2  – Aerodinamic for compressible gas  – Basic principles

3  – Performance of Jet Engine 

4  – Turbogas cycle 

5  – Turbofan 

    5.1 Turbofan with separated flows 

    5.2 Turbofan with associated flows

6 – Combustion chamber

7 – Inlet

8 – Nozzle 

9 – Turbine Engine




2.1 Ideal Gas Law

For the study of the engines are frequently used the ideal gas  with constant properties as approssimation, and assumes that the conditions of the flow within ducts vary only along the direction of the axis of the duct himself, taking the equations that describe the motion of a compressible flow in case of flow almost unidimensional.

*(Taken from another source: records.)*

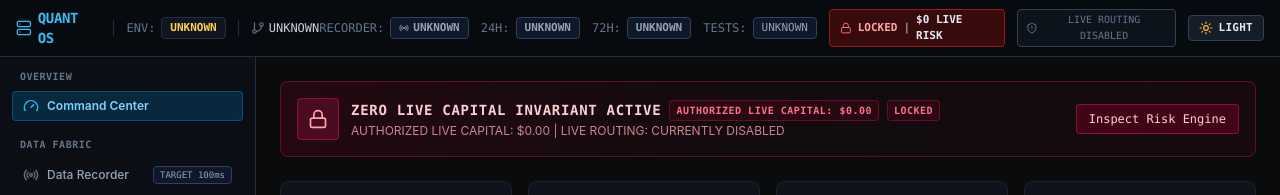
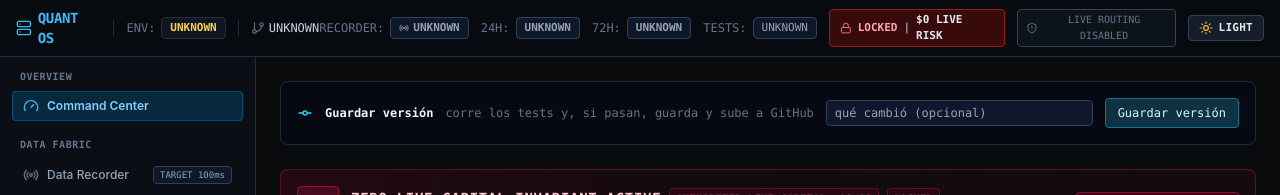
Before and after one commit to bjjrage/Quatum-OS, a Next.js app in the folder apps/web/: page / in a window 1280 px wide. Shown: the top 195 px of the page. Built offline with nearby package versions, Linux system fonts and the light colour scheme; no server answers.

Commit message:
Quant OS: boton Guardar version en Command Center + .gitignore de datos

```diff
--- a/apps/web/components/views/CommandCenterView.tsx
+++ b/apps/web/components/views/CommandCenterView.tsx
@@ -17,6 +17,7 @@ import { SystemStatus, RecorderStatus, DataQuality, NavTabId } from "../../types
 import { MetricCard } from "../common/MetricCard";
 import { Card } from "../common/Card";
 import { Badge } from "../common/Badge";
+import { SaveVersionCard } from "./SaveVersionCard";
 
 interface CommandCenterViewProps {
   status: SystemStatus | null;
@@ -52,6 +53,7 @@ export function CommandCenterView({
 
   return (
     <div className="space-y-6">
+      <SaveVersionCard />
       {/* ZERO LIVE RISK BANNER */}
       <div className="rounded-lg border border-rose-900/60 bg-gradient-to-r from-rose-950/40 via-[#180d11]/50 to-rose-950/20 p-4 shadow-sm flex flex-col md:flex-row items-start md:items-center justify-between gap-4">
         <div className="flex items-center gap-3">
--- /dev/null
+++ b/apps/web/components/views/SaveVersionCard.tsx
@@ -0,0 +1,47 @@
+import React, { useEffect, useRef, useState } from "react";
+import { GitCommit } from "lucide-react";
+
+/** "Guardar versión": runs the tests on this PC and, only if they pass, commits and pushes to GitHub. */
+export function SaveVersionCard() {
+  const api = process.env.NEXT_PUBLIC_API_URL || "";
+  const [st, setSt] = useState<any>(null);
+  const [note, setNote] = useState("");
+  const timer = useRef<any>(null);
+
+  const poll = async () => {
+    try {
+      const r = await fetch(`${api}/api/system/git/save/status`);
+      if (r.ok) setSt(await r.json());
+    } catch { /* backend restarting */ }
+  };
+  useEffect(() => { poll(); timer.current = setInterval(poll, 3000); return () => clearInterval(timer.current); }, []);
+
+  const save = async () => {
+    const msg = note.trim() ? `Quant OS: ${note.trim()}` : "Quant OS: guardar versión";
+    try {
+      const r = await fetch(`${api}/api/system/git/save?message=${encodeURIComponent(msg)}&push=true`, { method: "POST" });
+      if (!r.ok) setSt({ state: "ERROR", message: `El backend respondió con error ${r.status}.` });
+    } catch { setSt({ state: "ERROR", message: "No me puedo comunicar con el backend." }); }
+    poll();
+  };
+
+  const running = st?.state === "RUNNING";
+  const color = st?.state === "DONE" ? "text-emerald-300" : st?.state === "ERROR" ? "text-rose-300" : "text-slate-400";
+
+  return (
+    <div className="rounded-lg border border-slate-800 bg-slate-950/40 p-4 text-xs font-mono-code">
+      <div className="flex flex-wrap items-center gap-3">
+        <GitCommit className="w-4 h-4 text-cyan-400" />
+        <span className="text-slate-100 font-semibold">Guardar versión</span>
+        <span className="text-slate-500">corre los tests y, si pasan, guarda y sube a GitHub</span>
+        <input value={note} onChange={(e) => setNote(e.target.value)} placeholder="qué cambió (opcional)"
+          className="flex-1 min-w-[200px] bg-slate-900 border border-slate-700 rounded px-2 py-1 text-slate-200" />
+        <button disabled={running} onClick={save}
+          className="px-3 py-1.5 rounded bg-cyan-900/60 hover:bg-cyan-800 border border-cyan-700 text-cyan-100 disabled:opacity-50">
+          {running ? "Guardando..." : "Guardar versión"}
+        </button>
+      </div>
+      {st?.message && <div className={`mt-2 ${color}`}>{st.message}</div>}
+    </div>
+  );
+}
```
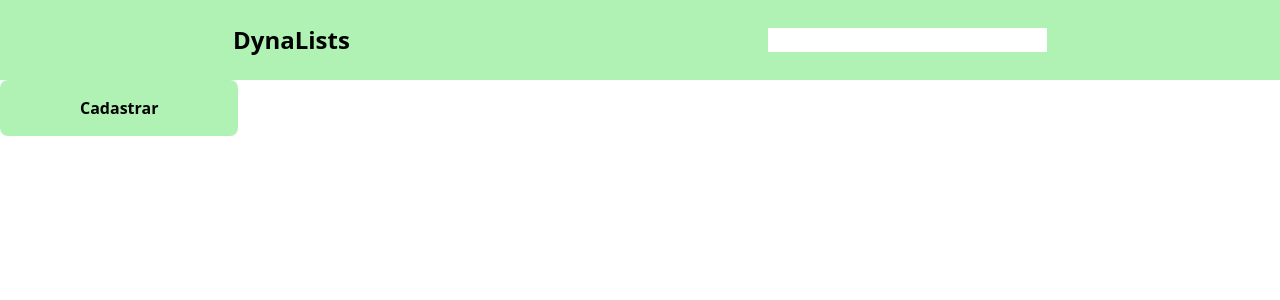
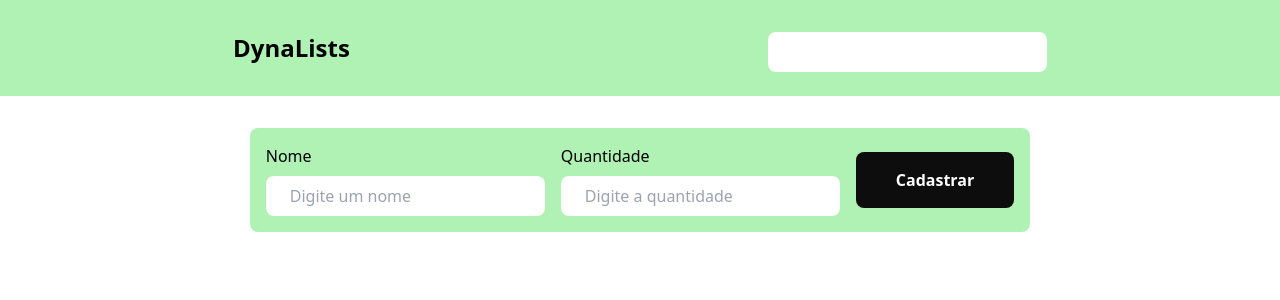
Before and after one commit to JoaoVitorWinter/meu-pwa, a React (Vite) app: page / in a window 1280 px wide. Shown: the top 300 px of the page. Built offline with nearby package versions, Linux system fonts and the light colour scheme.

Commit message:
Adicionando formulário de criação

```diff
--- a/src/components/Button.jsx
+++ b/src/components/Button.jsx
@@ -1,6 +1,6 @@
 const Button = ({onClick, text}) => {
     return (
-        <button onClick={onClick} className="bg-green text-base font-bold py-4 px-20 rounded-lg">
+        <button onClick={onClick} className="bg-black text-white text-base font-bold py-4 px-10 rounded-lg">
             {text}
         </button>
     )
--- a/src/components/Input.jsx
+++ b/src/components/Input.jsx
@@ -1,7 +1,10 @@
-const Input = () => {
+const Input = ({labelText, placeholder}) => {
   return (
     <>
-      <input type="text" name="search" className="px-6" />
+      <label className="font-base">
+      {labelText}
+      <input placeholder={placeholder} type="text" name="search" className="block mt-2 px-6 py-2 font-base rounded-lg" />
+      </label>
     </>
   );
 };
--- a/src/pages/InitialPage.jsx
+++ b/src/pages/InitialPage.jsx
@@ -1,12 +1,19 @@
 import Button from "../components/Button"
 import Header from "../components/Header"
+import Input from "../components/Input"
 
 const InitialPage = () => {
 
   return (
     <>
     <Header />
-    <Button onClick={() => {alert("Teste")}}text={"Cadastrar"} />
+    <div className="flex flex-col items-center mt-8">
+      <div className="bg-green w-fit p-4 flex items-center gap-4 rounded-lg">
+        <Input labelText={"Nome"} placeholder={"Digite um nome"}/>
+        <Input labelText={"Quantidade"} placeholder={"Digite a quantidade"}/>
+        <Button onClick={() => {alert("Teste")}}text={"Cadastrar"} />
+      </div>
+    </div>
     </>
   )
 }
--- a/tailwind.config.js
+++ b/tailwind.config.js
@@ -7,7 +7,9 @@ export default {
   theme: {
     extend: {
       colors: {
-        "green": "#B0F2B4"
+        "green": "#B0F2B4",
+        "black": "#0D0D0D",
+        "white": "#FDFDFD"
       }
     },
   },
```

The behaviour of ideal gas is described by the equation of state:


Where R is a gas constant. R= R/M, where R is an universal gas constant, M is the molecolar weight; for air M = 29 Kg/kmol and R= 8314JK-1Kmol-1.  Ρ is the density and it is equal to  m/V.

To have an idea of the usefulness of this equation in the following figures is shown the trend of Z factor (Z = p/ ρRT, that is equal to 1 for an ideal gas) for H2O and CO2  (typical gases producted after the combustion). As is noticable Z is really close to 1 at tipical temperatures and pressures present in combustion chamber.   The charts are is function of the reduced temperature Tr and reduced pressures Pr, with Tr= T/Tcr and Pr =P/Pcr, where the subscript „cr“ is referred to maximum value that identify the equilibrium condition with liquid and vapour state coesistence.


Fig 3

Fig 3 – Z for H2O(Tcr=647.3 K, pcr=22.12 MPa).

Fig 4 - Z for CO2 (Tcr=304.4 K, pcr=7.38 MPa).

Fig 4 – Z for CO2 (Tcr=304.4 K, pcr=7.38 MPa).


Instead the parameter Cp (specific heat at constant temperature) and ϒ = Cp / Cv (Heat capacity ratio)  for the gases used as propeller with high temepratures, doesn´t show properly an ideal behaviour as is highlighted in the following figures. Nevertheless for the our study we make the hypothesis of  ideal behaviour for Cp and ϒ, and for a better description it is possible to use some equation for Cversus temperaure like Cp = -2.23488 · 1010T-3+3.09372 · 108T-2-1.52622 · 107T-1.5+1335.1+1.45566 · 10-4T1.5.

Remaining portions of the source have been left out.